PROBLEM DESCRIPTION – Copy out each line of the material in which the word "padding" appears.

EXTRACTED INFORMATION –

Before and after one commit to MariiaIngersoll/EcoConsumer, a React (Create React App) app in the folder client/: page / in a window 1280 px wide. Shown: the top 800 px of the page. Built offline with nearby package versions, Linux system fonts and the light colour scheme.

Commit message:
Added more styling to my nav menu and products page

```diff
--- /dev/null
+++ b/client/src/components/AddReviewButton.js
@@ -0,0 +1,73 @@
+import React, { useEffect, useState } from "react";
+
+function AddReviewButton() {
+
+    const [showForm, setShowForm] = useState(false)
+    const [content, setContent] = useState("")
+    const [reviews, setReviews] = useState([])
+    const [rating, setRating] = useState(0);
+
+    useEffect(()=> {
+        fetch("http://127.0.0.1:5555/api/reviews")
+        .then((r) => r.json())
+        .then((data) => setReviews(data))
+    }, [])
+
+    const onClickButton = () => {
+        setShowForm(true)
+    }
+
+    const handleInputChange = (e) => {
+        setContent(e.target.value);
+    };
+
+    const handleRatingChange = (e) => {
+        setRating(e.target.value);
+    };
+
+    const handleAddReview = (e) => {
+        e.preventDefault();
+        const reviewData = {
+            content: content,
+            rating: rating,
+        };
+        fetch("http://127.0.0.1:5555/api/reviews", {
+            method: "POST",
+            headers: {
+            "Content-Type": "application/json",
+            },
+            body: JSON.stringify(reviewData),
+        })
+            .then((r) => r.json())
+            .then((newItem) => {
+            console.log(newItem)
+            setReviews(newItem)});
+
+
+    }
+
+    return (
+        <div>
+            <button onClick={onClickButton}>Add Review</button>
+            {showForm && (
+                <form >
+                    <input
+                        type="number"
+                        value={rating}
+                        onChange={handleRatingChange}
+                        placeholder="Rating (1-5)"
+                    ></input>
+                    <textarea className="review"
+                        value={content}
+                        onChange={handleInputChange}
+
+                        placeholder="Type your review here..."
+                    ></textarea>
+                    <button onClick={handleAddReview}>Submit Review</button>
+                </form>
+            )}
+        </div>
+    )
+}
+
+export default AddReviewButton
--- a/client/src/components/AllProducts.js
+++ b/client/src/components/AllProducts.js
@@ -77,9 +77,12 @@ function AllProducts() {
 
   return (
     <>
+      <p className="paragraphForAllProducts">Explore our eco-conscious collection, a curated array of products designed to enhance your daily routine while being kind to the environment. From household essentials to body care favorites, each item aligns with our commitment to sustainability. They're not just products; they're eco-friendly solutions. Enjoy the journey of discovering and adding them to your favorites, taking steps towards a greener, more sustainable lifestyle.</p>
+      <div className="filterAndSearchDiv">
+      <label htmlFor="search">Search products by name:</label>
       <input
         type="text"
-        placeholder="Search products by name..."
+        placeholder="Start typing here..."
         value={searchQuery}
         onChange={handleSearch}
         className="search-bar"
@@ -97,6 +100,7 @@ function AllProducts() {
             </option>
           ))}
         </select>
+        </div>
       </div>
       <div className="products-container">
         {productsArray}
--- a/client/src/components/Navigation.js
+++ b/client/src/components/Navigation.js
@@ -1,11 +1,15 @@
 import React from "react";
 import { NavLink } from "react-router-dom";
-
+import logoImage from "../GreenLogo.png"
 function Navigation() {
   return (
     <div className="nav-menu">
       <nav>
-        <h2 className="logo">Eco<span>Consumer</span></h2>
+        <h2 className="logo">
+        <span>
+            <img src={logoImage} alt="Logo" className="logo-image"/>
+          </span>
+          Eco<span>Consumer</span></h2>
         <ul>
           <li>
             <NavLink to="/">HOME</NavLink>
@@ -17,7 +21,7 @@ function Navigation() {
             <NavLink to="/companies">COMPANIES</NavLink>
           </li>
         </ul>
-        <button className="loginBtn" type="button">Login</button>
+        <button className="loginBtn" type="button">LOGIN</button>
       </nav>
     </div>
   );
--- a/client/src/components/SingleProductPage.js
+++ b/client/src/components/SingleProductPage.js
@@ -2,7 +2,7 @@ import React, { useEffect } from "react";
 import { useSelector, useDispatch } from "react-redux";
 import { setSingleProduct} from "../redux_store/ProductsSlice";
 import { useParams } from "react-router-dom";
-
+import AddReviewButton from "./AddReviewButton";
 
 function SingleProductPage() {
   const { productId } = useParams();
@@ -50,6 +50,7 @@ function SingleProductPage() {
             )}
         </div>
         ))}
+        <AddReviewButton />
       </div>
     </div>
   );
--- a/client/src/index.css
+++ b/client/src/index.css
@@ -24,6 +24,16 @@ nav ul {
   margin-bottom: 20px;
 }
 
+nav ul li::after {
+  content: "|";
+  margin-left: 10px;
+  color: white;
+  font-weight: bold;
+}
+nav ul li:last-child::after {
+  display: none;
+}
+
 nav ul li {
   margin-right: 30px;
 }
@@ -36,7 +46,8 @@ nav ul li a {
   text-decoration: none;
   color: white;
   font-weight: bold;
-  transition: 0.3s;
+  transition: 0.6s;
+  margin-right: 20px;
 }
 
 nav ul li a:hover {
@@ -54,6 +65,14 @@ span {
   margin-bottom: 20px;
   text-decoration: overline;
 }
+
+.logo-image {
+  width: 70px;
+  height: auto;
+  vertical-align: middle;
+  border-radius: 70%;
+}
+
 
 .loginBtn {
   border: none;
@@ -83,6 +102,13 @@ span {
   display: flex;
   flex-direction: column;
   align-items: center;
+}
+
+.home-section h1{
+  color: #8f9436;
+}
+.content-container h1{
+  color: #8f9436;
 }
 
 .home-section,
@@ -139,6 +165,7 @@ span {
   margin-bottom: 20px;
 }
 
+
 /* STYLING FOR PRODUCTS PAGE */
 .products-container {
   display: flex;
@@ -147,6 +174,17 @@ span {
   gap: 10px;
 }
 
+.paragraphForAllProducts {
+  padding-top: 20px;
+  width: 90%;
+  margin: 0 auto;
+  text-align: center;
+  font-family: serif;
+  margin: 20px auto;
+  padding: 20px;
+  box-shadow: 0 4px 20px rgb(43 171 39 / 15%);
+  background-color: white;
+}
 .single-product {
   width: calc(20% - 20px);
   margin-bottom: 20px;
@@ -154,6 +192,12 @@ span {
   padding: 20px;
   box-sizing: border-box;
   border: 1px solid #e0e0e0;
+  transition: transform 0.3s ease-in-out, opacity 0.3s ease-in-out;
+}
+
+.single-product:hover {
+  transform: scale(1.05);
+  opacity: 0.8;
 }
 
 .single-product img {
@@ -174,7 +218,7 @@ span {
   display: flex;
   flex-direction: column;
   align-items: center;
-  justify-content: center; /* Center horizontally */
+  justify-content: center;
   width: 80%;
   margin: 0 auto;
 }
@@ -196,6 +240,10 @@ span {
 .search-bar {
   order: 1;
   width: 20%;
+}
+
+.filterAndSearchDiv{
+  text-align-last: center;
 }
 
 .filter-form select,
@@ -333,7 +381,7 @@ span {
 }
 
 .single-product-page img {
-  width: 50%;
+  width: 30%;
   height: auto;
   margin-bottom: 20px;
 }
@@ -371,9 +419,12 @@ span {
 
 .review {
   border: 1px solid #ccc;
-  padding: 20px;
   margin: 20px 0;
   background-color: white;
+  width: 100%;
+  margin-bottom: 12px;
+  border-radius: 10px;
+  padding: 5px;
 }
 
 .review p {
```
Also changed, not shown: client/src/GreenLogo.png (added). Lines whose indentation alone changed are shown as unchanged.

TASK OUTPUT –
+  padding-top: 20px;
+  padding: 20px;
   padding: 20px;
-  padding: 20px;
+  padding: 5px;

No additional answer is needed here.